Washington, DC
San Francisco, CA




Home
Price Modern wanted an organic, motion-like pattern to redesign building facade of their Baltimore office furniture store. Modeled after local water reserve, Jones Falls.

Designed while working on Price Modern team at Gensler.

The Survivalist Essential Kit was created for my alter ego persona, Suri A. Preppers. Channeling her design aesthetic, I crafted and curated a 14-essentials item kit along with a booklet, poster and logo stamp for those eager to make the leap.




The Community Map is the first step in getting to know and understand a neighborhood and visually documenting those findings in order to begin to establish relevant and useful connections.
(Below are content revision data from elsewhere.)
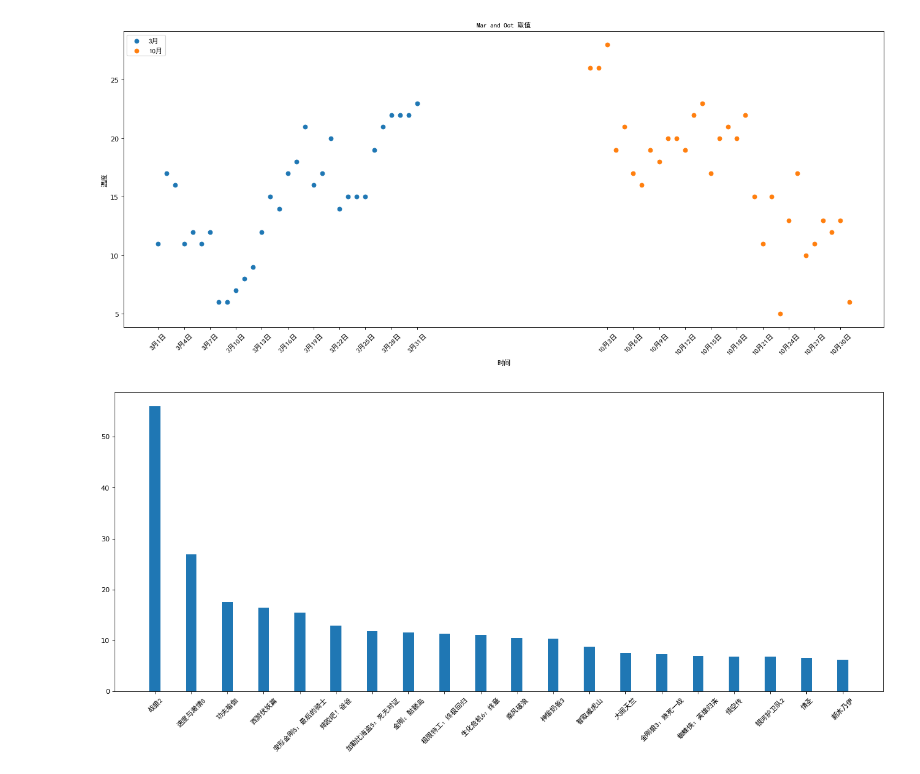
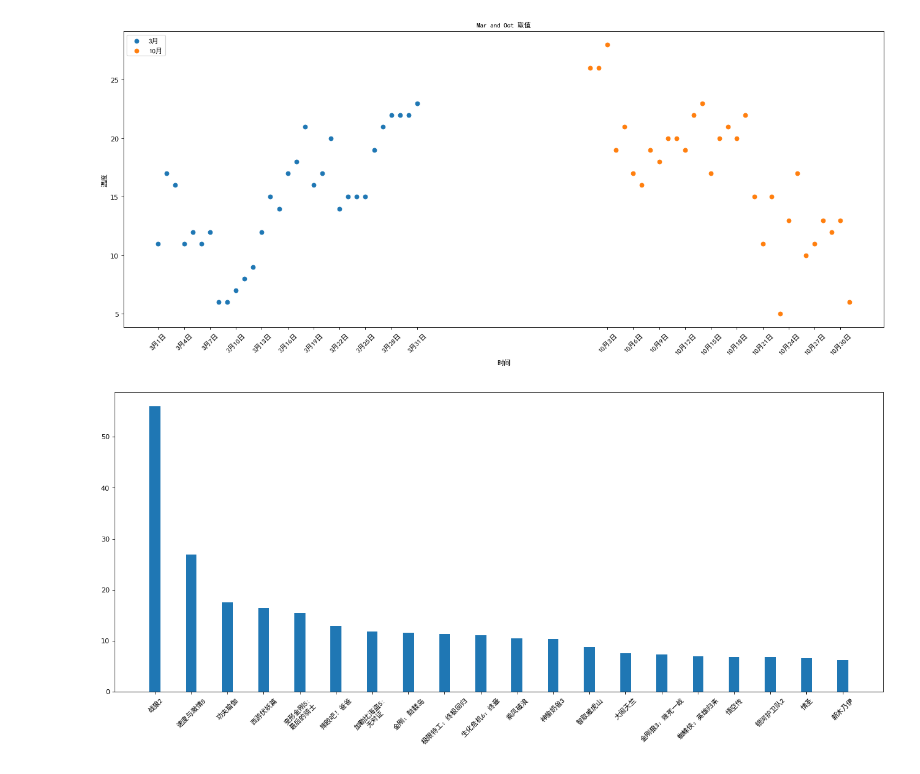
Before and after one commit to songlin81/PYReport, a Jupyter notebook: Data Analytics/102_Matplotlib_steps_font.ipynb, the cells around one changed output. Drawn from its saved outputs; the diff is of its cells as text; code cells hidden in the pictures.

```diff
--- a/Data Analytics/102_Matplotlib_steps_font.ipynb
+++ b/Data Analytics/102_Matplotlib_steps_font.ipynb
@@ -170,17 +170,16 @@ plt.show()
 # %%
 from matplotlib import pyplot as plt
 from matplotlib import font_manager
 
 my_font = font_manager.FontProperties(fname=r'C:\Windows\Fonts\simhei.ttf')
 
-
-a = ["战狼2","速度与激情8","功夫瑜伽","西游伏妖篇","变形金刚5：最后的骑士","摔跤吧！爸爸","加勒比海盗5：死无对证","金刚：骷髅岛","极限特工：终极回归","生化危机6：终章","乘风破浪","神偷奶爸3","智取威虎山","大闹天竺","金刚狼3：殊死一战","蜘蛛侠：英雄归来","悟空传","银河护卫队2","情圣","新木乃伊",]
+a = ["战狼2","速度与激情8","功夫瑜伽","西游伏妖篇","变形金刚5:\n最后的骑士","摔跤吧！爸爸","加勒比海盗5:\n无对证","金刚：骷髅岛","极限特工：终极回归","生化危机6：终章","乘风破浪","神偷奶爸3","智取威虎山","大闹天竺","金刚狼3：殊死一战","蜘蛛侠：英雄归来","悟空传","银河护卫队2","情圣","新木乃伊",]
 b=[56.01,26.94,17.53,16.49,15.45,12.96,11.8,11.61,11.28,11.12,10.49,10.3,8.75,7.55,7.32,6.99,6.88,6.86,6.58,6.23]
 
 plt.figure(figsize=(20, 8), dpi=80)
 plt.bar(range(len(a)), b, width=0.3)
 plt.xticks(range(len(a)), a, fontproperties=my_font, rotation=45)
 
 plt.show()
 # %% [output]
-[figure, old version]
+[figure, new version]
```
Also changed, not shown: parts of 2 cells of this notebook, 1 other file.
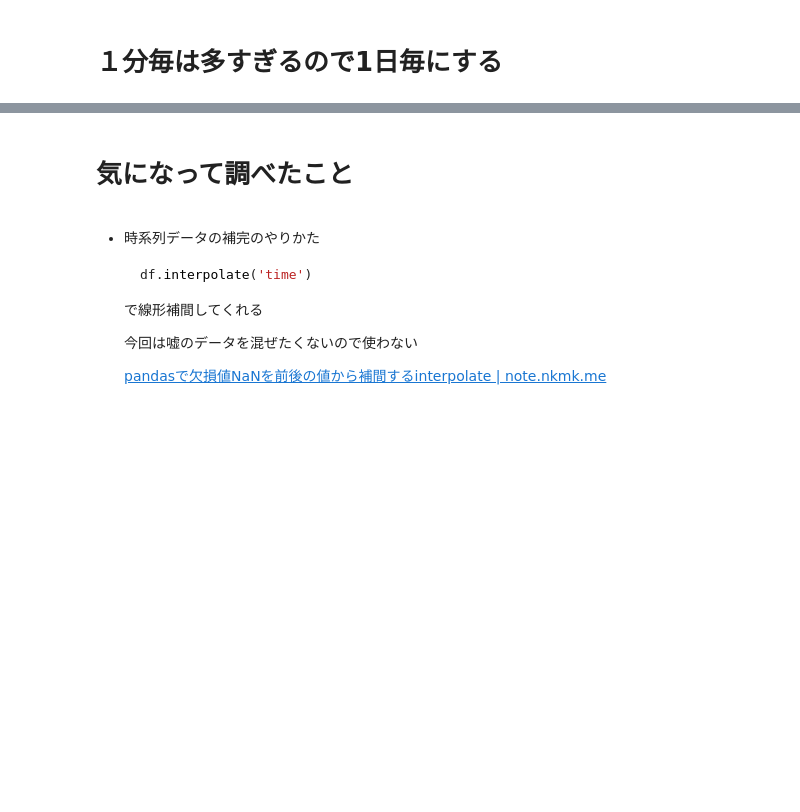
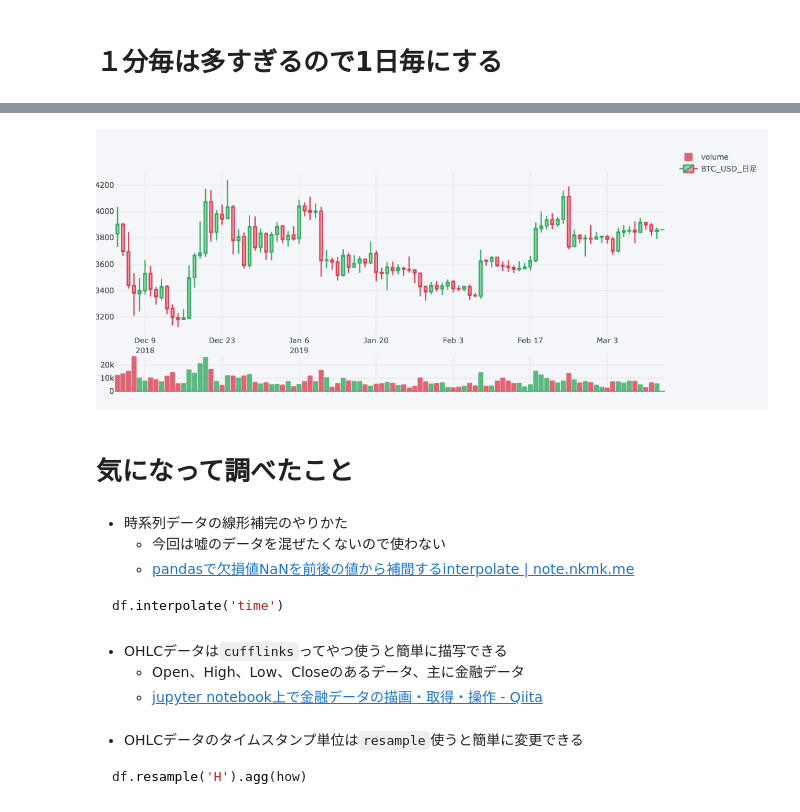
Before and after one commit to MiraiChino/ensemble, a Jupyter notebook: a.ipynb, the cells around one changed output, grey strips where cells are left out. Saved outputs shown, nothing was run; the diff lists cells and outputs as text; code cells hidden in the pictures; blank space fills up the shorter version.

````diff
--- a/a.ipynb
+++ b/a.ipynb
@@ -49,8 +50,2 @@ df
 # %% [markdown]
 # １分毎は多すぎるので1日毎にする
-# %%
-from datetime import datetime
-df["Timestamp_UTC"] = df["Timestamp"].apply(lambda x: datetime.utcfromtimestamp(x))
-is_midnight = lambda time: time.hour == 0 and time.minute == 0 and time.second == 0
-df_ismidnight = df["Timestamp_UTC"].apply(is_midnight)
-df_day = df[df_ismidnight].set_index("Timestamp_UTC")
@@ -96,0 +52,10 @@ graph_day_ok
+# %%
+how = {
+    "open": "first",
+    "high": "max",
+    "low": "min",
+    "close": "last",
+    "volume": "sum"
+}
+df_day = df.resample('D').agg(how)
+df_day.tail(10)
@@ -97,15 +75,26 @@ graph_day_ok
+# %%
+qf = cf.QuantFig(df_day.tail(100))
+qf.add_volume()
+qf.iplot(up_color=green, down_color=red, name="BTC_USD_日足")
+# %% [output]
+[figure, added]
 # %% [markdown]
 # 気になって調べたこと
 # %% [markdown]
-- 時系列データの補完のやりかた
+- 時系列データの線形補完のやりかた
+    - 今回は嘘のデータを混ぜたくないので使わない
+    - [pandasで欠損値NaNを前後の値から補間するinterpolate | note.nkmk.me](https://note.nkmk.me/python-pandas-interpolate/)
 
-    ```python
-    df.interpolate('time')
-    ```
-
-
-    で線形補間してくれる
-
-    今回は嘘のデータを混ぜたくないので使わない
-
-    [pandasで欠損値NaNを前後の値から補間するinterpolate | note.nkmk.me](https://note.nkmk.me/python-pandas-interpolate/)
+```python
+df.interpolate('time')
+```
+# %% [markdown]
+- OHLCデータは`cufflinks`ってやつ使うと簡単に描写できる
+    - Open、High、Low、Closeのあるデータ、主に金融データ
+    - [jupyter notebook上で金融データの描画・取得・操作 - Qiita](https://qiita.com/u1and0/items/6bc0dbeed0e20dd89eda)
+# %% [markdown]
+- OHLCデータのタイムスタンプ単位は`resample`使うと簡単に変更できる
+
+``` python
+df.resample('H').agg(how)
+```
````
Also changed, not shown: parts of 19 cells of this notebook.
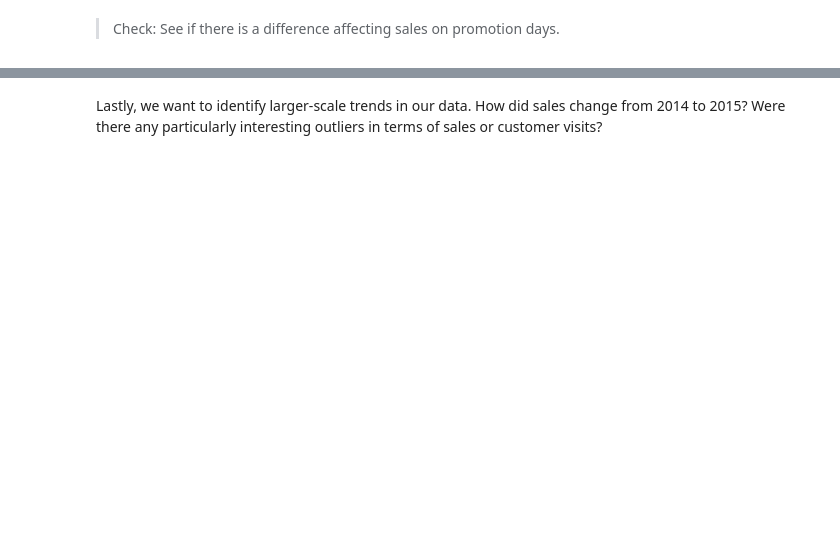
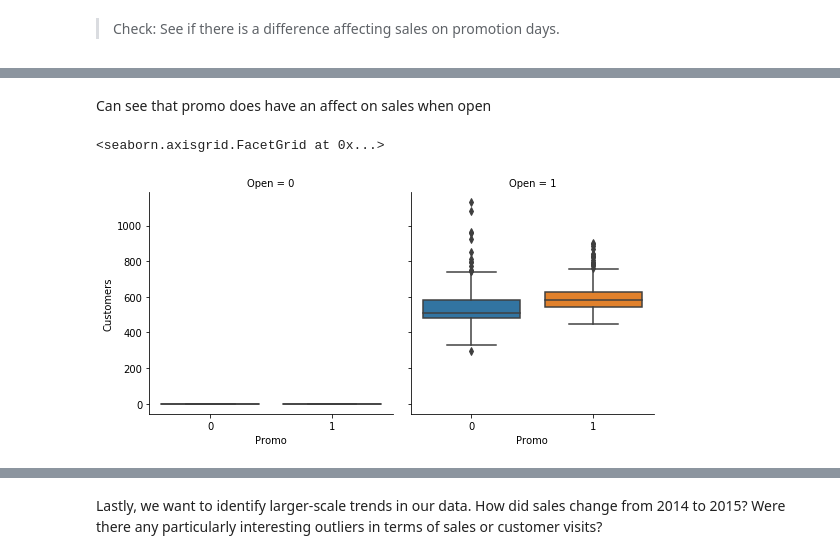
Before and after one commit to leahgaeta/Leah-Gaeta-GA-Data-Science, a Jupyter notebook: lessons/lesson-15/code/starter-code/starter-code-15.ipynb, the cells around one changed output, grey strips where cells are left out. Saved outputs shown, nothing was run; the diff lists cells and outputs as text; code cells hidden in the pictures; blank space fills up the shorter version.

```diff
--- a/lessons/lesson-15/code/starter-code/starter-code-15.ipynb
+++ b/lessons/lesson-15/code/starter-code/starter-code-15.ipynb
@@ -67,0 +130,16 @@ sb.factorplot(
+# %% [markdown]
+Can see that promo does have an affect on sales when open
+# %%
+# TODO
+sb.factorplot(
+    col = 'Open',
+    x='Promo',
+    y='Customers',
+    data=store1_data,
+    kind='box'
+)
+
+#see the effect of promo on customers
+# %% [output]
+<seaborn.axisgrid.FacetGrid at 0x...>
+[figure, added]
```
Also changed, not shown: parts of 40 cells of this notebook.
While interning at Gensler Architecture firm, one of my main tasks was to design and build their Community Mapping process.

For the design and build of the maps used Mapbox's TileMill to provide a vector-based, zoomable method to output the maps. The TileMill process was also employed to make the maps more portable to a web or mobile interface. I also used Adobe Illustrator to future customize the maps for print.